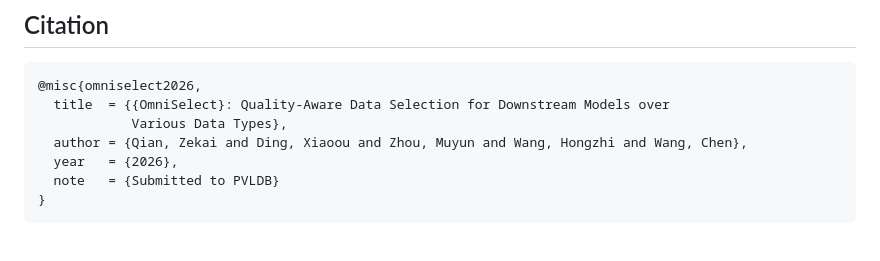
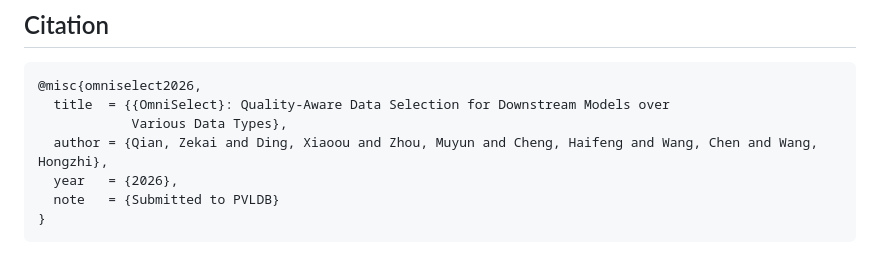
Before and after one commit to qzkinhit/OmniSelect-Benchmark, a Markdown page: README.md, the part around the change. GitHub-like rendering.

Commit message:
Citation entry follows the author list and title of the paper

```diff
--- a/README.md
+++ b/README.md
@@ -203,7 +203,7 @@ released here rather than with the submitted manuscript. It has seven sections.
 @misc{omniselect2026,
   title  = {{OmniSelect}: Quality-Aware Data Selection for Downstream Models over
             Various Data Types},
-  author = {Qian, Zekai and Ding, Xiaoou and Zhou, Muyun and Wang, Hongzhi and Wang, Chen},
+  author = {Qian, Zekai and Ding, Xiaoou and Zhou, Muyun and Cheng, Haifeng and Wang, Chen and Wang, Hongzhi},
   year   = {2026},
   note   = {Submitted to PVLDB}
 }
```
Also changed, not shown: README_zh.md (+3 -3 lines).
- - -
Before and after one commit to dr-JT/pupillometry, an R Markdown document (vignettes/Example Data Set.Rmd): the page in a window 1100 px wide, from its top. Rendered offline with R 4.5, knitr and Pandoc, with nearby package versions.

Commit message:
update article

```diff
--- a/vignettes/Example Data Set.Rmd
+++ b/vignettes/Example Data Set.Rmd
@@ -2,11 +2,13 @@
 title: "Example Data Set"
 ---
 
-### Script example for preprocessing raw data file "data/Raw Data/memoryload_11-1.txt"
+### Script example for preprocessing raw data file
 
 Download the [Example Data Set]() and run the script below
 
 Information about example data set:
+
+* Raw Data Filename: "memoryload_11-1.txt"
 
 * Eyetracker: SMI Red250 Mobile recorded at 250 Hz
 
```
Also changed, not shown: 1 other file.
- - -
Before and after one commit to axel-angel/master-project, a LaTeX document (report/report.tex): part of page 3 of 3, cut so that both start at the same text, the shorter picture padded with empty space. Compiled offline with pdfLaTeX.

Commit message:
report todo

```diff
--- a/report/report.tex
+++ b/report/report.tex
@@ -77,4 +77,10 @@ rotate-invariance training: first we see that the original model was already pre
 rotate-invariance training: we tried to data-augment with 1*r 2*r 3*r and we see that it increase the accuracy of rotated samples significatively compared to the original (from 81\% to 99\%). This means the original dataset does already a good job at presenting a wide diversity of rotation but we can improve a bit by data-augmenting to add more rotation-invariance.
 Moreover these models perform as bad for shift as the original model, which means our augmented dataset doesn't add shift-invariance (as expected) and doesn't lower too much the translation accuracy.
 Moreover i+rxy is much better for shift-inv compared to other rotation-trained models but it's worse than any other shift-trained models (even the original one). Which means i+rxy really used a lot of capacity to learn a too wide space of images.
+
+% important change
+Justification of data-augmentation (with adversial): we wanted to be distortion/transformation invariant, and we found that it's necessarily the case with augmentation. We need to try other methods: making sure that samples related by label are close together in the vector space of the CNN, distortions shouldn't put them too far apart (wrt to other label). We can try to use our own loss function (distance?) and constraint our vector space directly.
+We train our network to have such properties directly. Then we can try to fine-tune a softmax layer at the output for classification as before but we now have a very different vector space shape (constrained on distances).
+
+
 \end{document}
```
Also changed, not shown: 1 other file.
- - -
◆ Action item
Within the listing above, copy each line that has the string "from".

◆ Output for this exercise
Before and after one commit to dr-JT/pupillometry, an R Markdown document (vignettes/Example Data Set.Rmd): the page in a window 1100 px wide, from its top. Rendered offline with R 4.5, knitr and Pandoc, with nearby package versions.
 rotate-invariance training: we tried to data-augment with 1*r 2*r 3*r and we see that it increase the accuracy of rotated samples significatively compared to the original (from 81\% to 99\%). This means the original dataset does already a good job at presenting a wide diversity of rotation but we can improve a bit by data-augmenting to add more rotation-invariance.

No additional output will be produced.